WORK INSTRUCTIONS:
I would like every line of the records below that contains the word "exitX" copied.

EXTRACTED INFORMATION:
##############################
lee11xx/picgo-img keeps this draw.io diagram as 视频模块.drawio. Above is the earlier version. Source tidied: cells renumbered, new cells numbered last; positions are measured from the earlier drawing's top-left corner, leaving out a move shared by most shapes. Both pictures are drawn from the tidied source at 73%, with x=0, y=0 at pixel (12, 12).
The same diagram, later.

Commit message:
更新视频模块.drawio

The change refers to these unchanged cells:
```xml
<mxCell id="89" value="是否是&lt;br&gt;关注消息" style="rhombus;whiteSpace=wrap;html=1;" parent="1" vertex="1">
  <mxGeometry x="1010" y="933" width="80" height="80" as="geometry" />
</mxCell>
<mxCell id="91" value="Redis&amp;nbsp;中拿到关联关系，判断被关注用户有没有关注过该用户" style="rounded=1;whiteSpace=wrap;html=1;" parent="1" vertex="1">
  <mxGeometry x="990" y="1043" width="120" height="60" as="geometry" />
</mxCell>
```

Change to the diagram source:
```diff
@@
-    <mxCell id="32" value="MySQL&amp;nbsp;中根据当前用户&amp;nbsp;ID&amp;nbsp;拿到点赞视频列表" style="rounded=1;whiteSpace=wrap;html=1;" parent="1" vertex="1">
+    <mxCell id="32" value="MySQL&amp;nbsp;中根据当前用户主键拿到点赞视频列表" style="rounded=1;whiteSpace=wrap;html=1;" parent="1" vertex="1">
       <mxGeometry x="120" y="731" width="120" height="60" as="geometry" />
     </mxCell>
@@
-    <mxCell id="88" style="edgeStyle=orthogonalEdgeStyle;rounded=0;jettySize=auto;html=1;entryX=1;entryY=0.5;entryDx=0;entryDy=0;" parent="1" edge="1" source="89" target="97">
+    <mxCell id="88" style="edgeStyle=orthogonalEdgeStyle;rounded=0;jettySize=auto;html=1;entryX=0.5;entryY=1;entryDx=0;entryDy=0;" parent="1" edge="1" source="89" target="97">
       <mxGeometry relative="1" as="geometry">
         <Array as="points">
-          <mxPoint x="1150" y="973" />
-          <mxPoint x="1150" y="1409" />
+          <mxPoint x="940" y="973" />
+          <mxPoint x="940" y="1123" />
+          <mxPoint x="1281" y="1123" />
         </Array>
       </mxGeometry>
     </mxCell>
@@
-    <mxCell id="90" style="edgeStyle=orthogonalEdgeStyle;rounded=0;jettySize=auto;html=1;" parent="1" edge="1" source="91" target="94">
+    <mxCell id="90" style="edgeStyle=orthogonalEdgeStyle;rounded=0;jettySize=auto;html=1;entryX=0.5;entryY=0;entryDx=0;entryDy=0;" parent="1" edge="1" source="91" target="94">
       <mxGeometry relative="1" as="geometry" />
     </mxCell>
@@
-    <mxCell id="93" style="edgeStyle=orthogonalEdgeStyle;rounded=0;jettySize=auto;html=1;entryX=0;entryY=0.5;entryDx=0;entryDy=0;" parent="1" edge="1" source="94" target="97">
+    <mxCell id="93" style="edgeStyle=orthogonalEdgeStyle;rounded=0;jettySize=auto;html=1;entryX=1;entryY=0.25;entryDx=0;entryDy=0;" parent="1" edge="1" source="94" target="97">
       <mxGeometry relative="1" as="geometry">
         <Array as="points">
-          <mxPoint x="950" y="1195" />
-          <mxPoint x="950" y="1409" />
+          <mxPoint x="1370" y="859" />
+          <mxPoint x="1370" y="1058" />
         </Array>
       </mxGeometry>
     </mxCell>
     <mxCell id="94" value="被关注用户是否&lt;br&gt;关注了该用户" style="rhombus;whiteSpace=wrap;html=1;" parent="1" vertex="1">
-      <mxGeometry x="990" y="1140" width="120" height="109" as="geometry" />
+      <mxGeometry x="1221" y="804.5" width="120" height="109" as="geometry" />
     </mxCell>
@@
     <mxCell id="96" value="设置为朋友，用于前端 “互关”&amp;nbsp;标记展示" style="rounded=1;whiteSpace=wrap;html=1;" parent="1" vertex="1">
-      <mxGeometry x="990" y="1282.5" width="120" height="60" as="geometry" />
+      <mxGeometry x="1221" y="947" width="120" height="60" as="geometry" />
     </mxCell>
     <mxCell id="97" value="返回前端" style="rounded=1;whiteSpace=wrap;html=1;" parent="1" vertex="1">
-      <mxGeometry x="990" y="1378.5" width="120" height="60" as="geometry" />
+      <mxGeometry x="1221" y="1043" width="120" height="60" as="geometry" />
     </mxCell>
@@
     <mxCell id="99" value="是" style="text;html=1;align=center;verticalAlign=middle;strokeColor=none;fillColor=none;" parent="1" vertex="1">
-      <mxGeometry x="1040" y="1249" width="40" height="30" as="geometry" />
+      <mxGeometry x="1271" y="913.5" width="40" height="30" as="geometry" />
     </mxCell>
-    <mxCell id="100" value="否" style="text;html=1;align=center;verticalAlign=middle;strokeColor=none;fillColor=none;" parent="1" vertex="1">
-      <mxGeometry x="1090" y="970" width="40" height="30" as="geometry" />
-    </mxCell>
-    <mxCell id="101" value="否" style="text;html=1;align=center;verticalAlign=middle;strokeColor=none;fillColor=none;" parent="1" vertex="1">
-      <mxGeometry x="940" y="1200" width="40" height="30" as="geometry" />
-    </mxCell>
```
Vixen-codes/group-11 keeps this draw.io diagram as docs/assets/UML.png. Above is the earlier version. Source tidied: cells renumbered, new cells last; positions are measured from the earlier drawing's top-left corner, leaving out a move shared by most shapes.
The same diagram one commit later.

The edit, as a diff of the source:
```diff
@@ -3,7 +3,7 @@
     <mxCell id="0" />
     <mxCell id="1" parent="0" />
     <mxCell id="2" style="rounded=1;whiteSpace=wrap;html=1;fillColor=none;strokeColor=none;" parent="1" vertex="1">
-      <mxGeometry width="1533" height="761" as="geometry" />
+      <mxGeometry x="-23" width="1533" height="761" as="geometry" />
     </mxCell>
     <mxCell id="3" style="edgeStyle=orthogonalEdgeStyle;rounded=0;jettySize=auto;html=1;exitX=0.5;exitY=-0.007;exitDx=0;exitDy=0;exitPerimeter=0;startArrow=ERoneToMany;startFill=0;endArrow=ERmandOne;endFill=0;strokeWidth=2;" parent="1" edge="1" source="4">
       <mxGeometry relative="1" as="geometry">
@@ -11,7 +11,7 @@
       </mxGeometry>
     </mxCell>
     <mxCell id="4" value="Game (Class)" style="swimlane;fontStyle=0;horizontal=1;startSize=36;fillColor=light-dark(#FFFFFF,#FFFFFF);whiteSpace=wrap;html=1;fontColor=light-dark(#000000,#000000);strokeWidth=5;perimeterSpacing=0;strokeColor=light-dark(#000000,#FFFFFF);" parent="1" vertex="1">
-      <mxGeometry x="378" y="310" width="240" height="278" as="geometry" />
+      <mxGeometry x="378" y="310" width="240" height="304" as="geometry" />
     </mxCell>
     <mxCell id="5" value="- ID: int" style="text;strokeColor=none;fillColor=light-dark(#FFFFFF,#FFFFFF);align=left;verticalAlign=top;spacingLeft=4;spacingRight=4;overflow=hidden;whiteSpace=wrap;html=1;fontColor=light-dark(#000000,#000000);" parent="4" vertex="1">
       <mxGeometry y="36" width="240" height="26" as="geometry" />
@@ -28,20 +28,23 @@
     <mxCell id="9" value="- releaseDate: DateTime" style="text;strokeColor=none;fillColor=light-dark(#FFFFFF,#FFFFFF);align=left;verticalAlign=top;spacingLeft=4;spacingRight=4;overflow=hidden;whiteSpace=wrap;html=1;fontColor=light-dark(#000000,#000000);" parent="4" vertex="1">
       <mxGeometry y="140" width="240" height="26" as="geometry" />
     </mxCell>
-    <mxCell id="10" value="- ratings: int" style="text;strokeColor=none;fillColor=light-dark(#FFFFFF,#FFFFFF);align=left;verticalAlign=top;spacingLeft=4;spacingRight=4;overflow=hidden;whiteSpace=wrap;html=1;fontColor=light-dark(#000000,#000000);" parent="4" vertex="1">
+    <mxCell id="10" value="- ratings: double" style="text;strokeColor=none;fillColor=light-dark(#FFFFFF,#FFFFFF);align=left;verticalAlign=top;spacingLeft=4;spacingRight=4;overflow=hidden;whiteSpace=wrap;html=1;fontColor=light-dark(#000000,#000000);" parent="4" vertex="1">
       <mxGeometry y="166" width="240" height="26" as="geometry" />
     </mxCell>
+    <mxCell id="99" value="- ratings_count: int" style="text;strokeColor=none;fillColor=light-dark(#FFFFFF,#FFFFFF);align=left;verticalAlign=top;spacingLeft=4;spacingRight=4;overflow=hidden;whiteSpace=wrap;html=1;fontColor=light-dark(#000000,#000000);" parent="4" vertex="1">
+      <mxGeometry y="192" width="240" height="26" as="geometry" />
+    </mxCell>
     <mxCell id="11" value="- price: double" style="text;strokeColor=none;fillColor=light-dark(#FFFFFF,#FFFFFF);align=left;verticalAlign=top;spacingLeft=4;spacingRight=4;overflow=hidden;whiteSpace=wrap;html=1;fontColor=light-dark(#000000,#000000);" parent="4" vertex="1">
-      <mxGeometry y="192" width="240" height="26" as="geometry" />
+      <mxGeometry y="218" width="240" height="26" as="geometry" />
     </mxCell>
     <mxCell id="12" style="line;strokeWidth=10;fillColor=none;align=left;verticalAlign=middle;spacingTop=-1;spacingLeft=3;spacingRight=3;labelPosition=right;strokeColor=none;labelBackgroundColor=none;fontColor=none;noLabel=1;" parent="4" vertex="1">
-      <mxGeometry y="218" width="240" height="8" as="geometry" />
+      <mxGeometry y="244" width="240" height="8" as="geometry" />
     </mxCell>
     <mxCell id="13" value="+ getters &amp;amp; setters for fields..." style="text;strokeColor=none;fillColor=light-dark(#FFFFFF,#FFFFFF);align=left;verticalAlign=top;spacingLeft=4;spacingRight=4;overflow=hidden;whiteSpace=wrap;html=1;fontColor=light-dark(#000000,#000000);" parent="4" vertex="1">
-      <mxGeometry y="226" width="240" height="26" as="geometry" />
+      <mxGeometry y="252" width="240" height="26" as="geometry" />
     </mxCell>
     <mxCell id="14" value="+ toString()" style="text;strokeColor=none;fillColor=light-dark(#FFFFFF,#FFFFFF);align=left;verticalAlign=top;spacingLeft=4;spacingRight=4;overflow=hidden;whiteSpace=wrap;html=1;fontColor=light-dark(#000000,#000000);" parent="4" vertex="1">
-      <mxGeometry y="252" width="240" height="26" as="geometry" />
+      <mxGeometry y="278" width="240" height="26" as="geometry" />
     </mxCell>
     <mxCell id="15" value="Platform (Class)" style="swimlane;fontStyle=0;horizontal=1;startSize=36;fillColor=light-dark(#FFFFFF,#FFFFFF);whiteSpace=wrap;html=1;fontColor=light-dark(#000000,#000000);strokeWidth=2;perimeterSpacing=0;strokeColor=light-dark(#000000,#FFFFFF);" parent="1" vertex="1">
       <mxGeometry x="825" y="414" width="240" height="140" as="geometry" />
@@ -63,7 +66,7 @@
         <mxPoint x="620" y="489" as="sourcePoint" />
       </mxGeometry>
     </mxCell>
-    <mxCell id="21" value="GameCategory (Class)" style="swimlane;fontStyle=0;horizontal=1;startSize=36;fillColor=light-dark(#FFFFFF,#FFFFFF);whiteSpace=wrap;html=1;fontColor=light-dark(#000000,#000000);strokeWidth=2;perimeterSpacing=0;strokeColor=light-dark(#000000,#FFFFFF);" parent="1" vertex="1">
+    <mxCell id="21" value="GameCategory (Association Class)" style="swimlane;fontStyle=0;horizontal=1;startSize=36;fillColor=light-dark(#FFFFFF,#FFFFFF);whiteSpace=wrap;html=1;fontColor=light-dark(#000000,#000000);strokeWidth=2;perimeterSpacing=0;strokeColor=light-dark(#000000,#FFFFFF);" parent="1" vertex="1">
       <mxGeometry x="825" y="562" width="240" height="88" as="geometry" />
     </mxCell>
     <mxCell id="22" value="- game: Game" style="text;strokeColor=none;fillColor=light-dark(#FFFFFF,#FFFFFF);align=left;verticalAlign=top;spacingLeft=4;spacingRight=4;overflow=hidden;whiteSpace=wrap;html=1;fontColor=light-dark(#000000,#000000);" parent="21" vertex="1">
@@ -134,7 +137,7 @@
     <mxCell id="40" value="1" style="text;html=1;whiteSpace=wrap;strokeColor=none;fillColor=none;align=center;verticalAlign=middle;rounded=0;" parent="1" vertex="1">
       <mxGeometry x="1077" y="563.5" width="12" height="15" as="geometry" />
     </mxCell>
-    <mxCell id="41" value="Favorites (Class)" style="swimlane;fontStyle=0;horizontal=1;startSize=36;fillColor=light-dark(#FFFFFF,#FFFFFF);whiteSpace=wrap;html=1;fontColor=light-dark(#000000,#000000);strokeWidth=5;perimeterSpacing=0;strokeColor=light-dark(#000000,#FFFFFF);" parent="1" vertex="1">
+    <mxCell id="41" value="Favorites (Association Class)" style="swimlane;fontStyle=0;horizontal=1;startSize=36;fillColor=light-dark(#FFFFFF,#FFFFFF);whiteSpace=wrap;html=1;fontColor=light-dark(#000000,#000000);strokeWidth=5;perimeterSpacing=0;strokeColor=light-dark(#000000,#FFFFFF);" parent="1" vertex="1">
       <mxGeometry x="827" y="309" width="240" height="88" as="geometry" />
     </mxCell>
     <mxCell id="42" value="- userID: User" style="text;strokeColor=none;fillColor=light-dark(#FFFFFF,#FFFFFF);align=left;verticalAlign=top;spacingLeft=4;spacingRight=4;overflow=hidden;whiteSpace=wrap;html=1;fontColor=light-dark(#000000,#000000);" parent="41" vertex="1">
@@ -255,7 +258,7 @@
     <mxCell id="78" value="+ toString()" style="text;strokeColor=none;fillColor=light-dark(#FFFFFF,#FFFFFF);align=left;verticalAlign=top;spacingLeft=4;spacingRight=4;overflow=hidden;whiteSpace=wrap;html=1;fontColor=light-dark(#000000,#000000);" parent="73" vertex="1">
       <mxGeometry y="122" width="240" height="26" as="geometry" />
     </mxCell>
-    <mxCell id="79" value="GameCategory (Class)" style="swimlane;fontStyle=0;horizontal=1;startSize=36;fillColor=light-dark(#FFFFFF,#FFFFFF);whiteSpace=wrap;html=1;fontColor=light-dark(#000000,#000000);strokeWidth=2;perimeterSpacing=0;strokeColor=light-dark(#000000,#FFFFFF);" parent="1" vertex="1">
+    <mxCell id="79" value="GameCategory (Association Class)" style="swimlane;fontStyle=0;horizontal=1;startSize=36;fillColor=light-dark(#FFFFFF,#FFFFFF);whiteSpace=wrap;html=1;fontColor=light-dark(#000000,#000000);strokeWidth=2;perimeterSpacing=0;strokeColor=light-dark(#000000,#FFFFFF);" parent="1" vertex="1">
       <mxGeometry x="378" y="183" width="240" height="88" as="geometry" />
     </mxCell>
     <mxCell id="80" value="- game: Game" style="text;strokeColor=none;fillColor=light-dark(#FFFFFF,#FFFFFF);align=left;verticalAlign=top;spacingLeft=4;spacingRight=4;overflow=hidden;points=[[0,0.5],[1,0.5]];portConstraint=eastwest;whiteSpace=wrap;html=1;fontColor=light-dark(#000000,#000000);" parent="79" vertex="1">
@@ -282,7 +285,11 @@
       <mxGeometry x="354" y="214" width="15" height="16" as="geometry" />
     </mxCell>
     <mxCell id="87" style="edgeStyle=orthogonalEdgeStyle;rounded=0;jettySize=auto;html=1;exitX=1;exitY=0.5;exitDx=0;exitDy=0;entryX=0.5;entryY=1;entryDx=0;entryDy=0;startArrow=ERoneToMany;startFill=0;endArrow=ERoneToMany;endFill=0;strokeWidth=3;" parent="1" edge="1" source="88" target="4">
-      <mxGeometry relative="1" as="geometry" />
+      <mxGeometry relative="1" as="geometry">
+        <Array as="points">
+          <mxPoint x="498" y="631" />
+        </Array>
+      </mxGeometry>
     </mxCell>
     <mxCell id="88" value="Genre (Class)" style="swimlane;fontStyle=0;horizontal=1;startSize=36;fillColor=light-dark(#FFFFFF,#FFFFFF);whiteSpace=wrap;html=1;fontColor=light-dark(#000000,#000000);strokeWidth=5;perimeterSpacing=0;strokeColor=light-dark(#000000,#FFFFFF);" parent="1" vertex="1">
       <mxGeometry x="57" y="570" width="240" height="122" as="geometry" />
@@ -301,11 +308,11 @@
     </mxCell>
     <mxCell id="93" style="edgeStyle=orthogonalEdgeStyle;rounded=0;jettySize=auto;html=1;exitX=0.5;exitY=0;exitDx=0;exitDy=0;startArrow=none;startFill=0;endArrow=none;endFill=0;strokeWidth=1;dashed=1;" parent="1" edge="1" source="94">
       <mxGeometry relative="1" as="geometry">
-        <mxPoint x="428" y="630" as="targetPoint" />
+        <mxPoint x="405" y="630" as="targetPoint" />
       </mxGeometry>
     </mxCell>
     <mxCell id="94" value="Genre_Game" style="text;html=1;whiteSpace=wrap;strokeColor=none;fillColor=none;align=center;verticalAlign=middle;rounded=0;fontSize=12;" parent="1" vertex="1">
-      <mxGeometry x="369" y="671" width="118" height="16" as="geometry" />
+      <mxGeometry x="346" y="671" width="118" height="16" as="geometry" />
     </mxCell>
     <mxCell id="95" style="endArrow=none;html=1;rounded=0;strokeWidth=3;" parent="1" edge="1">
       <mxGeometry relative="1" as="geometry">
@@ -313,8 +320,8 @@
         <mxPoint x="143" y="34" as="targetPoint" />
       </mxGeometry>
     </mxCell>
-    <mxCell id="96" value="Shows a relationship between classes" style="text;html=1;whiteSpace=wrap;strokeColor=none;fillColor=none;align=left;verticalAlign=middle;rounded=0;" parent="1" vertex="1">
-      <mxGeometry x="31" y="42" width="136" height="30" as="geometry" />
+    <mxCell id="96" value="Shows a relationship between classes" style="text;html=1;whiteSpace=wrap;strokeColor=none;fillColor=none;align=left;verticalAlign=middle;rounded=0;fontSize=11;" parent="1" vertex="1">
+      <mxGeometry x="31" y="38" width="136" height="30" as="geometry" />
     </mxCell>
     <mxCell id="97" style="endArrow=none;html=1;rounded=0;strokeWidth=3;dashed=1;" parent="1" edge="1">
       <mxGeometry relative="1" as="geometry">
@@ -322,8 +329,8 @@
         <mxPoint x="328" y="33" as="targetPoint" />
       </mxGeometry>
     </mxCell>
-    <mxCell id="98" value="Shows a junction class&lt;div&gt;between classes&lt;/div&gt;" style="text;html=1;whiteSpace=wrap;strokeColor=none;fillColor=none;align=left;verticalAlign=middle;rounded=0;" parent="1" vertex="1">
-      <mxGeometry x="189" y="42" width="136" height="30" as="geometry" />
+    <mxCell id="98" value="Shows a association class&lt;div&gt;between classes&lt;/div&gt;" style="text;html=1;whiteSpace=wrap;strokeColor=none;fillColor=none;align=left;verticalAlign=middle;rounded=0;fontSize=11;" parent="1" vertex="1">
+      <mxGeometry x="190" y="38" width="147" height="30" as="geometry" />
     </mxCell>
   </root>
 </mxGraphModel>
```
##############################
SOLVED PROBLEM:
     <mxCell id="3" style="edgeStyle=orthogonalEdgeStyle;rounded=0;jettySize=auto;html=1;exitX=0.5;exitY=-0.007;exitDx=0;exitDy=0;exitPerimeter=0;startArrow=ERoneToMany;startFill=0;endArrow=ERmandOne;endFill=0;strokeWidth=2;" parent="1" edge="1" source="4">
     <mxCell id="87" style="edgeStyle=orthogonalEdgeStyle;rounded=0;jettySize=auto;html=1;exitX=1;exitY=0.5;exitDx=0;exitDy=0;entryX=0.5;entryY=1;entryDx=0;entryDy=0;startArrow=ERoneToMany;startFill=0;endArrow=ERoneToMany;endFill=0;strokeWidth=3;" parent="1" edge="1" source="88" target="4">
     <mxCell id="93" style="edgeStyle=orthogonalEdgeStyle;rounded=0;jettySize=auto;html=1;exitX=0.5;exitY=0;exitDx=0;exitDy=0;startArrow=none;startFill=0;endArrow=none;endFill=0;strokeWidth=1;dashed=1;" parent="1" edge="1" source="94">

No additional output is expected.